--- EXERCISE REQUIREMENTS ---
Within the data, how many lines hold the word "bounded"? Answer with nothing but the number.
----
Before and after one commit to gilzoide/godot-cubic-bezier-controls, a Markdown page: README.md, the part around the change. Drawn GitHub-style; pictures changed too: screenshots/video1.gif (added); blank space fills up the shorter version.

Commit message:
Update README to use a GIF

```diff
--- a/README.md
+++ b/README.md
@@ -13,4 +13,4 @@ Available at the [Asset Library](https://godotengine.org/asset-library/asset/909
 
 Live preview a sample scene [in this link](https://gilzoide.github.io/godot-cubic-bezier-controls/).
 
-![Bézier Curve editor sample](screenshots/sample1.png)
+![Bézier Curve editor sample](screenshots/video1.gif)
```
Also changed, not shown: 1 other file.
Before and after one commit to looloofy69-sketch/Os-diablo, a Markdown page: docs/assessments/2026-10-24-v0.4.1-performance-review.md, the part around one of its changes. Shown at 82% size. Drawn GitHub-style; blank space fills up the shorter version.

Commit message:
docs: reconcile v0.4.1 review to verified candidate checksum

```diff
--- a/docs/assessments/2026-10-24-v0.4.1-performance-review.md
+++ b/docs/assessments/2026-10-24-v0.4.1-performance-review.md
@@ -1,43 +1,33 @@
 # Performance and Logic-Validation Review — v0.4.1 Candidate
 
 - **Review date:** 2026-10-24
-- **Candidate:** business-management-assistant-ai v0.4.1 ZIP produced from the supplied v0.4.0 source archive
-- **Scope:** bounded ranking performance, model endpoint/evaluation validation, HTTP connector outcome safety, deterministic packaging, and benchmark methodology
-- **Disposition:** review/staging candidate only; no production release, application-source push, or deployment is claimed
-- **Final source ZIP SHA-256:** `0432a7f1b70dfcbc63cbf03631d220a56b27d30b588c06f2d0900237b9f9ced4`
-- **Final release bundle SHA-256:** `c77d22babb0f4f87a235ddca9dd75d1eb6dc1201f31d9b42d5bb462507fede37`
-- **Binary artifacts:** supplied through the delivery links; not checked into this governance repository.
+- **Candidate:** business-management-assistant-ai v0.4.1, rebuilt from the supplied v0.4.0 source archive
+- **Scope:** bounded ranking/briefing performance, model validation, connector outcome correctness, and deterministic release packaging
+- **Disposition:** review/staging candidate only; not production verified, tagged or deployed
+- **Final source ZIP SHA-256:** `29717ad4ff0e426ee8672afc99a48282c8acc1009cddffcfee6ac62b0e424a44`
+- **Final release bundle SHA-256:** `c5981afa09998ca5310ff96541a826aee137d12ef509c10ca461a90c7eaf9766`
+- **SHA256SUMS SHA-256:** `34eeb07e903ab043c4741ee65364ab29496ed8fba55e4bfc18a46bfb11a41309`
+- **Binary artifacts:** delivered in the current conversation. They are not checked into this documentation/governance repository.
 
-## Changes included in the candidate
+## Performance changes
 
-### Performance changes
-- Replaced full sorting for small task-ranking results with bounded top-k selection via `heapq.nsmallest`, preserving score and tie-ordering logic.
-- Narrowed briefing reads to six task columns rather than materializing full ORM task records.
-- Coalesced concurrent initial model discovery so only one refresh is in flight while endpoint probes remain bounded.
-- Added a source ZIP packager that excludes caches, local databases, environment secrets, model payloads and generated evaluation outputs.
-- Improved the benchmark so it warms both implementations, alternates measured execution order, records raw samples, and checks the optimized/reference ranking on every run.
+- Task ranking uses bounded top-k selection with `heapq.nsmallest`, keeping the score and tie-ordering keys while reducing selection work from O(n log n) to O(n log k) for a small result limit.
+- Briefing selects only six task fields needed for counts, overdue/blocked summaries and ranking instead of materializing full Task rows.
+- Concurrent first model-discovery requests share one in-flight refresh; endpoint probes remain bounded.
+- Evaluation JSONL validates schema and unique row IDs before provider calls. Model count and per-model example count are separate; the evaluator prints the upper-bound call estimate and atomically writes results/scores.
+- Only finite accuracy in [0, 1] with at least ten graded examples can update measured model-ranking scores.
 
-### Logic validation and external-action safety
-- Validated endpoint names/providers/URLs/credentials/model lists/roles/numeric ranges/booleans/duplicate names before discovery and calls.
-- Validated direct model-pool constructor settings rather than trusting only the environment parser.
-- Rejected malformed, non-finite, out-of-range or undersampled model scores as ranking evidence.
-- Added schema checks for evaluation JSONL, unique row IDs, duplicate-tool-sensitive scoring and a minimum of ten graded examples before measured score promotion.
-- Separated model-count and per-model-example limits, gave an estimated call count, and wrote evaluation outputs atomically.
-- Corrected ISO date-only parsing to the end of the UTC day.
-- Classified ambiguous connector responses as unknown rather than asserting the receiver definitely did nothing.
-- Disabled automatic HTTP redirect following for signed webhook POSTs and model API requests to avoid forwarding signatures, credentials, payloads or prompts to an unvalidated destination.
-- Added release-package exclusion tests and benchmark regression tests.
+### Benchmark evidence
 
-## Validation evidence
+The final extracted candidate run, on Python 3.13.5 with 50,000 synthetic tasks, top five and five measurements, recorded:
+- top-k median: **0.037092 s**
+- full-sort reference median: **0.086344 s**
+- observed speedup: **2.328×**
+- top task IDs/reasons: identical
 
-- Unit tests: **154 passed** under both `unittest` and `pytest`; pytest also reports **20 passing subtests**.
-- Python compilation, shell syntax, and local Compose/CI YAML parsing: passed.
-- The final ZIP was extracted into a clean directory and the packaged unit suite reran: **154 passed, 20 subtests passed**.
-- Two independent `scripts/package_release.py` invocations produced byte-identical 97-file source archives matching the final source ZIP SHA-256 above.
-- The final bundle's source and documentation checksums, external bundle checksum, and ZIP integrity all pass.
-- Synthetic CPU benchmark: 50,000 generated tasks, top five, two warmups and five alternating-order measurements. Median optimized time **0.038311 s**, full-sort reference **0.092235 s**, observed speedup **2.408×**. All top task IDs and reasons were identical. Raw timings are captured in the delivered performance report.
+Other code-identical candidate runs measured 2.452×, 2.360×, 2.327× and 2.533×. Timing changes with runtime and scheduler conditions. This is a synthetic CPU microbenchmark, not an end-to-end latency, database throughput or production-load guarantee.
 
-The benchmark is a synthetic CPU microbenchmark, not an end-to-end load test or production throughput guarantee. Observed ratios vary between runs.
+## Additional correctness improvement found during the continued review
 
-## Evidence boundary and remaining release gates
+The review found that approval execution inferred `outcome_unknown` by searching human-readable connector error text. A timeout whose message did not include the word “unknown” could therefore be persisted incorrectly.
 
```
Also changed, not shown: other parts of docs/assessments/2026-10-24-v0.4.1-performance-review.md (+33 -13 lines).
----
--- RESPONSE ---
6